The novel coronavirus (COVID-19) has changed our lives in ways that will be felt long after the current crisis has ended, disrupting our routines and presenting unprecedented challenges. This is no less true for our criminal justice system. Here we document some of the ways in which COVID-19 and the policies implemented to address it have impacted criminal justice in Philadelphia. This page was launched on June 6, 2020.
The tabs below examine the impact of COVID-19 and the policies meant to mitigate its effects on four deeply intertwined aspects of Philadelphia’s criminal justice system.
The accompanying chart tracks criminal incidents reported each month between 2016 and 2020. The 2020 line, highlighted in red (2016-2019 lines in blue), shows the dramatic drop in reported incidents beginning in mid-March when the city went into its shutdown. The reduction in reported incidents is probably due to a combination of reduced criminal incidents and a lower likelihood of observing or reporting crime due to our collective efforts to flatten the curve by staying home. Though reported incidents have decreased overall, some have remained the same while others have increased. Incident data for more specific types of crimes are reported in the charts below.
On March 17, 2020 the Philadelphia Police Department (PPD) announced that in response to COVID-19, for certain non-violent incidents, officers would note the person’s ID and contact information and then release them, but swear out a warrant that could be used as the basis for an arrest at a later time. This policy was designed to preserve public safety while limiting the number of people taken to Police Districts or kept in prison for lack of bail money. This policy, along with a dramatic decrease in incidents in the weeks after the city shutdown, led to a 78% decrease in weekly arrests between March and April. On May 1, the PPD modified their policy, announcing that in addition to arresting and detaining people suspected of violent crimes, officers would resume the transport and detention of people suspected of any of five non-violent property crimes. Those crimes were: Burglary; Theft From Auto; Theft from Person; Auto Theft and, Retail Theft. The accompanying chart tracks arrests by police each week between 2016 and 2020; 2020 has been highlighted in red. The chart does not track warrants issued, only completed arrests.
The court system all but closed on March 17, 2020. Based on an Order issued by the President Judge of the Court of Common Pleas, cases could be preliminarily arraigned and bail set, and certain emergency hearings could take place, but the vast majority of case processing activity ceased. In practical terms, this means that with the exception of certain emergency matters, cases are no longer being disposed. This was a rational early response to COVID-19 when the shutdown was expected to last for a few weeks. Now that the shutdown has continued for months, the courts are striving to find a means to process cases in ways that will dispose of them in accordance with the requirements of law and the Constitution, and, at the same time, protect the health and safety of Judges, court personnel and all persons who have business before the courts. On June 1, 2020, the courts began to status cases to try to start alleviating the backlog.

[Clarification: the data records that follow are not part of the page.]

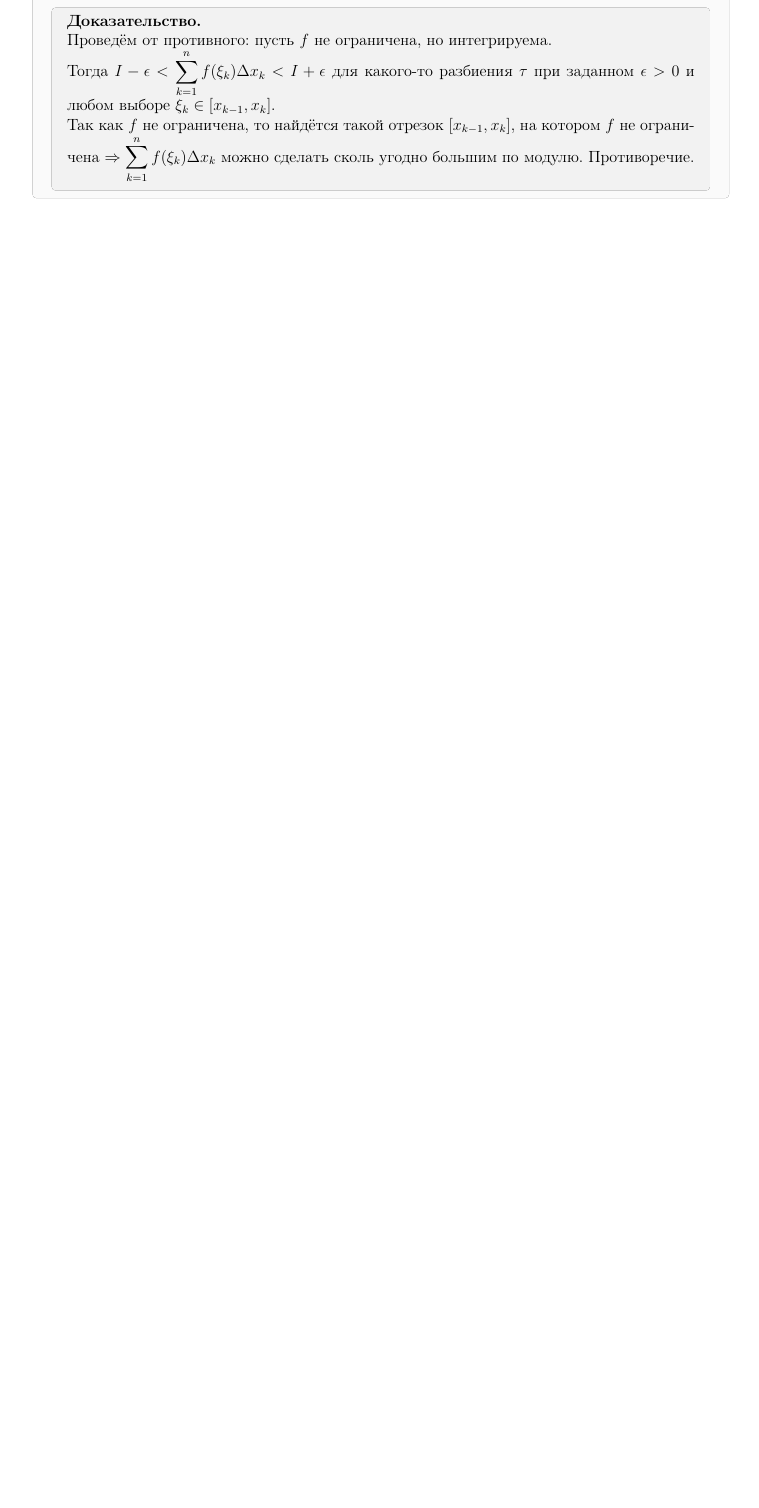
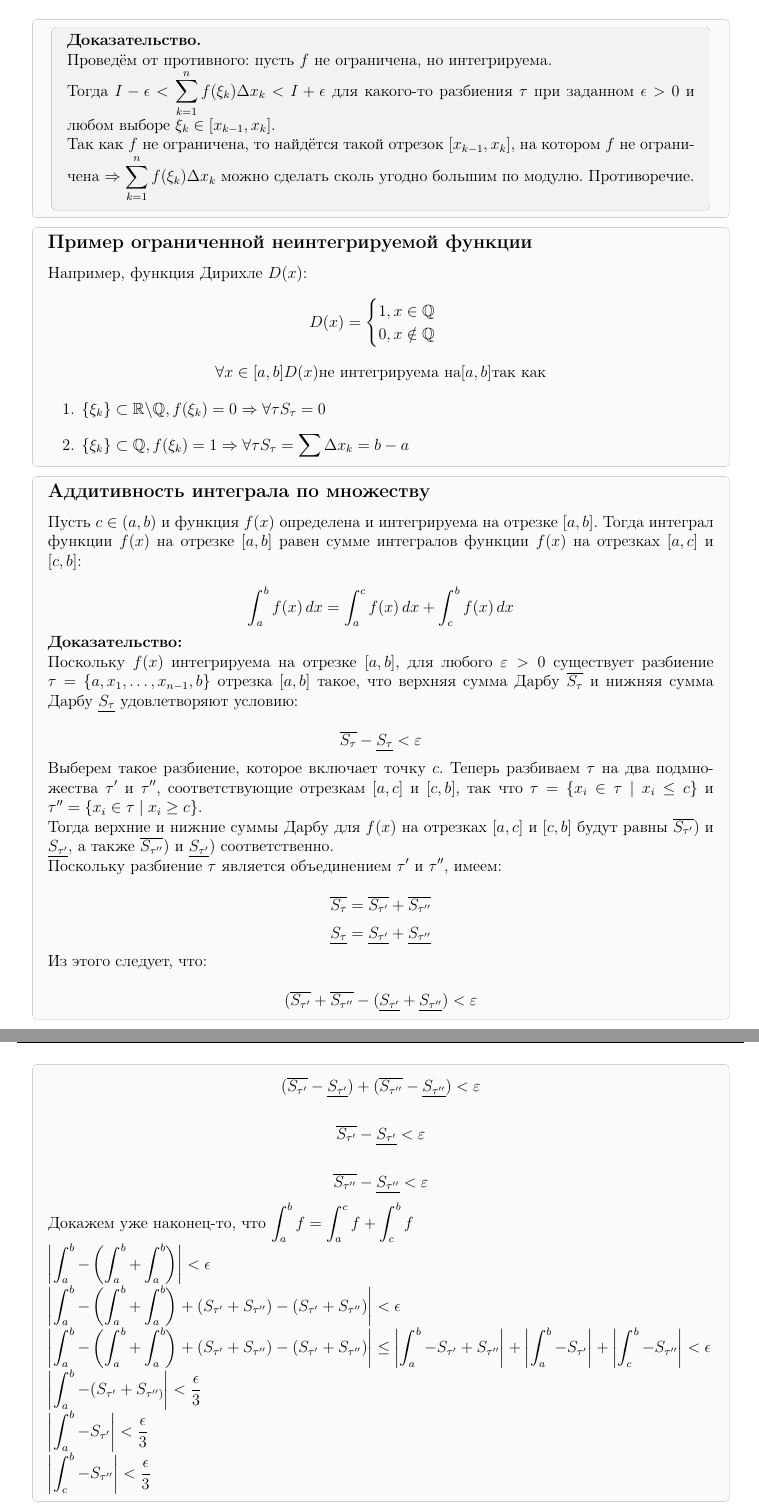
Before and after one commit to PavelPaha/abstracts, a LaTeX document (calculus/colloquium/colloquium.tex): part of page 2 of 2 before the commit and two parts of pages 3 and 4 of 4 after it, the two joined at a grey line, cut so that both start at the same text, the shorter picture padded with empty space. Compiled offline with pdfLaTeX.

Commit message:
6 билет

```diff
--- a/calculus/colloquium/colloquium.tex
+++ b/calculus/colloquium/colloquium.tex
@@ -152,4 +154,101 @@ $$
 
 \end{definit}
 
+
+\begin{definit}
+\subsection*{Пример ограниченной неинтегрируемой функции}
+
+Например, функция Дирихле $D(x)$:
+
+\[
+	D(x) = \begin{cases}
+		1, x \in \mathbb{Q} \\
+		0, x \notin \mathbb{Q}
+	\end{cases}
+\]
+
+\[
+	\forall x \in [a,b] D(x) \text{не интегрируема на} [a, b] \text{так как}
+\]
+
+\begin{enumerate}
+\item $\{ \xi_k \} \subset \mathbb{R} \backslash \mathbb{Q}, f(\xi_k) = 0 \Rightarrow \forall \tau S_\tau = 0$
+\item $\{ \xi_k \} \subset \mathbb{Q}, f(\xi_k) = 1 \Rightarrow \forall \tau S_\tau = \sum \Delta x_k = b - a$
+\end{enumerate}
+\end{definit}
+
+
+
+\begin{definit}
+\subsection*{Аддитивность интеграла по множеству}
+
+
+Пусть $c \in (a, b)$ и функция $f(x)$ определена и интегрируема на отрезке $[a, b]$. Тогда интеграл функции $f(x)$ на отрезке $[a, b]$ равен сумме интегралов функции $f(x)$ на отрезках $[a, c]$ и $[c, b]$:
+
+\[
+\int_{a}^{b} f(x) \, dx = \int_{a}^{c} f(x) \, dx + \int_{c}^{b} f(x) \, dx
+\]
+
+\textbf{Доказательство:}
+
+Поскольку $f(x)$ интегрируема на отрезке $[a, b]$, для любого $\varepsilon > 0$ существует разбиение $\tau = \{a, x_1, \dots, x_{n-1}, b\}$ отрезка $[a, b]$ такое, что верхняя сумма Дарбу $\overline{S_\tau}$ и нижняя сумма Дарбу $\underline{S_\tau}$ удовлетворяют условию:
+
+\[
+\overline{S_\tau} - \underline{S_\tau} < \varepsilon
+\]
+
+Выберем такое разбиение, которое включает точку $c$. Теперь разбиваем $\tau$ на два подмножества $\tau'$ и $\tau''$, соответствующие отрезкам $[a, c]$ и $[c, b]$, так что $\tau = \{x_i \in \tau \mid x_i \leq c\}$ и $\tau'' = \{x_i \in \tau \mid x_i \geq c\}$.
+
+Тогда верхние и нижние суммы Дарбу для $f(x)$ на отрезках $[a, c]$ и $[c, b]$ будут равны $\overline{S_{\tau'}})$ и $\underline{S_{\tau'}}$, а также $\overline{S_{\tau''}})$ и $\underline{S_{\tau'}})$ соответственно.
+
+Поскольку разбиение $\tau$ является объединением $\tau'$ и $\tau''$, имеем:
+
+\[
+\overline{S_{\tau}} = \overline{S_{\tau'}} + \overline{S_{\tau''}}
+\]
+\[
+\underline{S_{\tau}} = \underline{S_{\tau'}} + \underline{S_{\tau''}}
+\]
+
+Из этого следует, что:
+
+\[
+(\overline{S_{\tau'}} + \overline{S_{\tau''}} - (\underline{S_{\tau'}} + \underline{S_{\tau''}}) < \varepsilon
+\]
+
+\[
+(\overline{S_{\tau'}} - \underline{S_{\tau'}}) + (\overline{S_{\tau''}} - \underline{S_{\tau''}}) < \varepsilon
+\]
+
+\[
+\overline{S_{\tau'}} - \underline{S_{\tau'}} < \varepsilon
+\]
+
+\[
+\overline{S_{\tau''}} - \underline{S_{\tau''}} < \varepsilon
+\]
+
+
+
+Докажем уже наконец-то, что $\displaystyle \int_a^b f = \int_a^c f + \int_c^b f $
+
+$\displaystyle \left| \int_a^b - \left( \int_a^b + \int_a^b \right) \right| < \epsilon$
+
+$\displaystyle \left| \int_a^b - \left( \int_a^b + \int_a^b \right) + \left( S_{\tau'} + S_{\tau''} \right) - (S_{\tau'} + S_{\tau''}) \right| < \epsilon$
+
+$\displaystyle \left| \int_a^b - \left( \int_a^b + \int_a^b \right) + \left( S_{\tau'} + S_{\tau''} \right) - (S_{\tau'} + S_{\tau''}) \right| \leq \left| \int_a^b -  S_{\tau'} + S_{\tau''} \right| + \left| \int_a^b - S_{\tau'} \right| + \left| \int_c^b - S_{\tau''} \right| <\epsilon$
+
+$\left| \int_a^b - ( S_{\tau'} + S_{\tau'')} \right| < \frac{\epsilon}{3}$
+
+$ \left| \int_a^b - S_{\tau'} \right| < \frac{\epsilon}{3}$
+
+$\left| \int_c^b - S_{\tau''} \right| < \frac{\epsilon}{3}$
+
+\end{definit}
+
+
+
+
+
+
 \end{document}
```
Also changed, not shown: calculus/colloquium/colloquium.pdf, calculus/colloquium/colloquium.tex (6 more changed lines).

Because the courts closed, cases are not being fully processed through the system and are not being resolved, and thousands of cases remain in “open” status. This chart shows the total number of open cases per day, and how that number has increased since the court closure.

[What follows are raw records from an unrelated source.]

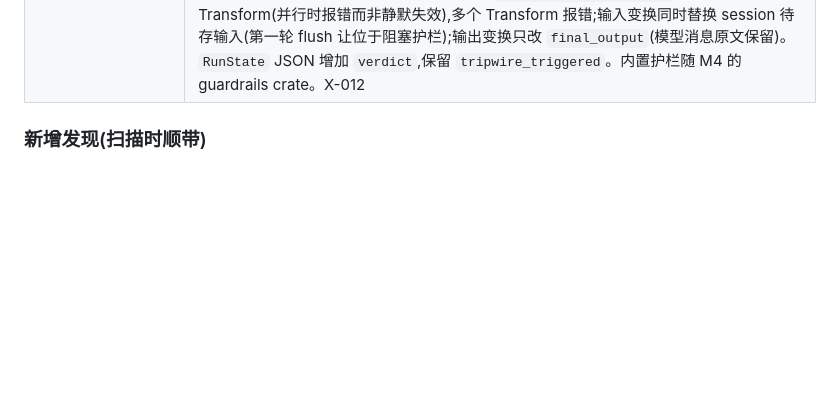
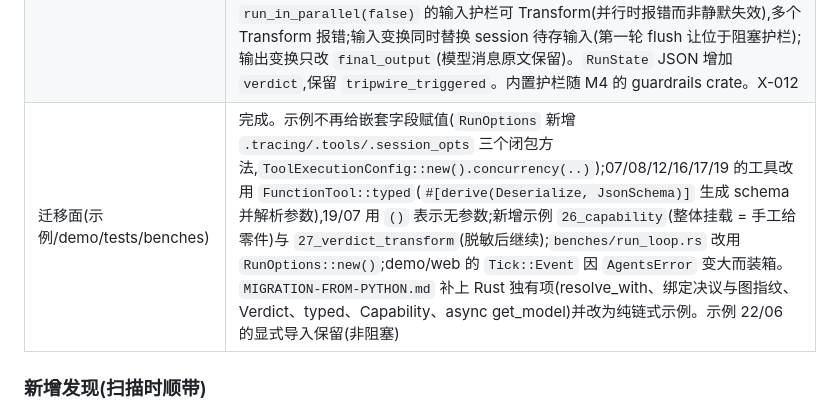
Before and after one commit to charleslyh/openai-agents-rs, a Markdown page: docs/refactor/08-calibration-inventory.md, the part around the change. Drawn GitHub-style; blank space fills up the shorter version.

Commit message:
docs(calibration): record the migration face as done

```diff
--- a/docs/refactor/08-calibration-inventory.md
+++ b/docs/refactor/08-calibration-inventory.md
@@ -141,6 +141,7 @@ bench(`cargo bench -p openai-agents --bench run_loop`,本机):
 | 审批摘要绑定 | 完成。`ResolutionStore` 新增私有 `bindings`:经 `RunState` 给出的决议记录 `(agent, tool, arguments)`,`plan_tool_calls` 改用 `status_for_call` 校验,不匹配则视为未决(重新暂停或走 sticky)并告警。state JSON 中 `by_call.<id>.bound` 为新增可选字段,旧状态照常可读,不升 schema 版本。存储完整参数而非摘要:避免 core 引入哈希依赖,且比摘要更严格;防篡改由 M3 的 HMAC 负责。X-010 |
 | RunState agent 图指纹 | 完成。`run/resolve.rs::agent_graph_fingerprint`(FNV-1a 64,长度前缀,按名排序:agent 名、本地与 capability 工具名、handoff 工具名;不含 MCP 与 `is_enabled`),只在暂停时计算一次(热路径无开销);`run_state`/`run_state_streamed` 统一走 `check_resumable`(名字 + 指纹),不一致返回 `UserError`;`RunState::allow_agent_graph_change()` 放行。state JSON 新增可选 `agent_graph`,旧状态不校验。X-011 |
 | 护栏 Verdict 三态 | 完成。`GuardrailFunctionOutput` 改为 `output_info` + `verdict: Verdict`(`Pass`/`Fail{reason, severity}`/`Transform`),`pass`/`trip` 保留,`tripwire_triggered` 由字段改为方法;`run_group` 用 `FuturesUnordered` 串行取结果,遇 High/Critical 失败即丢弃其余 future(取消),结果仍按声明顺序返回;`single_transform` 对"同一内容两个 Transform"fail-closed;仅 `run_in_parallel(false)` 的输入护栏可 Transform(并行时报错而非静默失效),多个 Transform 报错;输入变换同时替换 session 待存输入(第一轮 flush 让位于阻塞护栏);输出变换只改 `final_output`(模型消息原文保留)。`RunState` JSON 增加 `verdict`,保留 `tripwire_triggered`。内置护栏随 M4 的 guardrails crate。X-012 |
+| 迁移面(示例/demo/tests/benches) | 完成。示例不再给嵌套字段赋值(`RunOptions` 新增 `.tracing/.tools/.session_opts` 三个闭包方法,`ToolExecutionConfig::new().concurrency(..)`);07/08/12/16/17/19 的工具改用 `FunctionTool::typed`(`#[derive(Deserialize, JsonSchema)]` 生成 schema 并解析参数),19/07 用 `()` 表示无参数;新增示例 `26_capability`(整体挂载 = 手工给零件)与 `27_verdict_transform`(脱敏后继续);`benches/run_loop.rs` 改用 `RunOptions::new()`;demo/web 的 `Tick::Event` 因 `AgentsError` 变大而装箱。`MIGRATION-FROM-PYTHON.md` 补上 Rust 独有项(resolve_with、绑定决议与图指纹、Verdict、typed、Capability、async get_model)并改为纯链式示例。示例 22/06 的显式导入保留(非阻塞) |
 
 ### 新增发现(扫描时顺带)
 
```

After five years of reform, Philadelphia jails began 2020 with the lowest population in more than a decade. Continuing to reduce the jail population is vital to public health in Philadelphia during COVID-19 and beyond. Across the country, jails and prisons are among the hotspots for COVID-19. As of June 5, 57 of the 100 largest COVID-19 clusters in the US were in jails or prisons. In Philadelphia jails as of July 17, over 450 incarcerated people have tested positive for the virus since March (Sources: City of Philadelphia, BillyPenn). Continued proliferation in crowded jails is inevitable due to close contact between incarcerated people and guards. The health emergency created by the spread of the coronavirus in our jails will not only impact incarcerated people and staff. As correctional employees return home at the end of the workday, and as incarcerated people are released and return to their neighborhoods, both groups risk exposing their families and communities to the virus. By reducing the current jail population and the number of people entering the jails every day, we can reduce this threat to public health.